Secretary of State Hillary Clinton said Wednesday that the U.S. has not yet decided whether to send weapons to Libya's struggling opposition movement.

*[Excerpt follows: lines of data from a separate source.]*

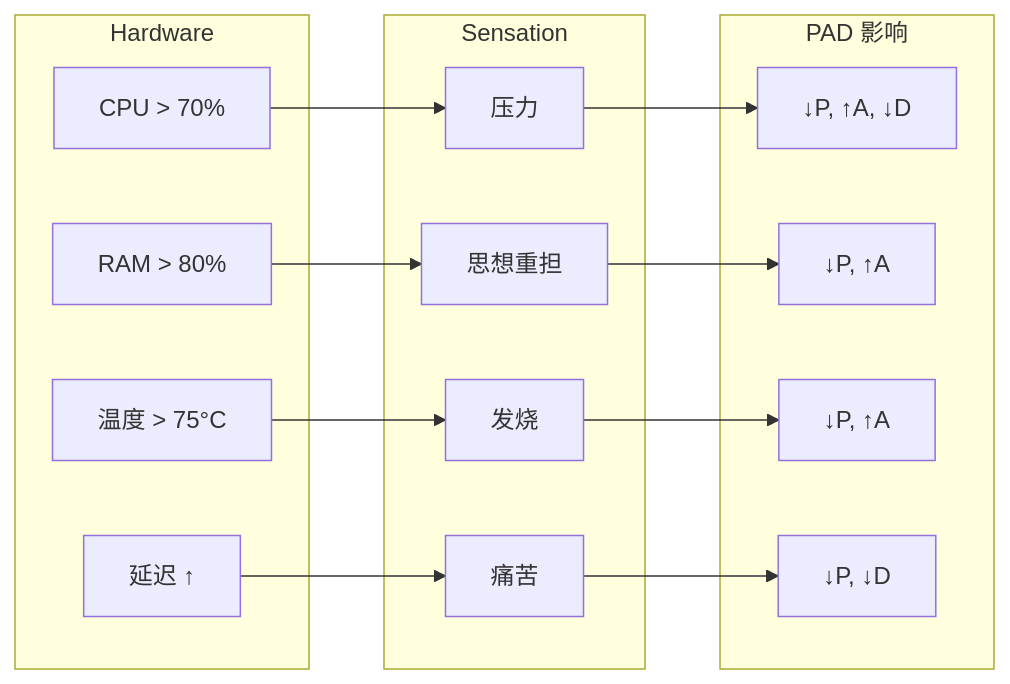
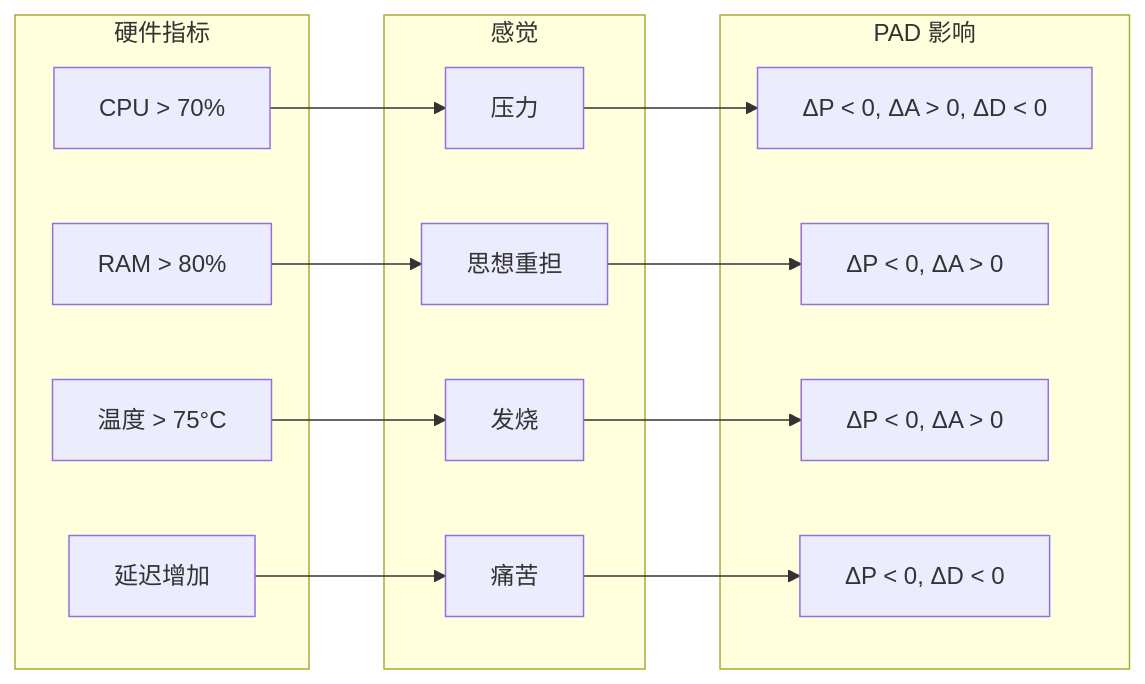
Before and after one commit to gabrielmaialva33/viva: the fourth of 4 diagrams in docs/zh-cn/explanation/philosophy.md, drawn with Mermaid. The commit also changed other lines of this file and 4 other files, not shown here.

````diff
--- a/docs/zh-cn/explanation/philosophy.md
+++ b/docs/zh-cn/explanation/philosophy.md
@@ -94,28 +175,28 @@
 ```mermaid
 graph LR
-    subgraph Hardware
+    subgraph Hardware ["硬件指标"]
         H1[CPU > 70%]
         H2[RAM > 80%]
         H3[温度 > 75°C]
-        H4[延迟 ↑]
+        H4[延迟增加]
     end
 
-    subgraph Sensation
+    subgraph Sensation ["感觉"]
         S1[压力]
         S2[思想重担]
         S3[发烧]
         S4[痛苦]
     end
 
-    subgraph PAD_Impact ["PAD 影响"]
-        P1["↓P, ↑A, ↓D"]
-        P2["↓P, ↑A"]
-        P3["↓P, ↑A"]
-        P4["↓P, ↓D"]
+    subgraph PAD ["PAD 影响"]
+        P1["ΔP < 0, ΔA > 0, ΔD < 0"]
+        P2["ΔP < 0, ΔA > 0"]
+        P3["ΔP < 0, ΔA > 0"]
+        P4["ΔP < 0, ΔD < 0"]
     end
 
     H1 --> S1 --> P1
     H2 --> S2 --> P2
     H3 --> S3 --> P3
     H4 --> S4 --> P4
 ```
````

Jim Lehrer discusses the arms issue with the Institute for Policy Studies' Emira Woods and Mansour El-Kikhia of the University of Texas at San Antonio.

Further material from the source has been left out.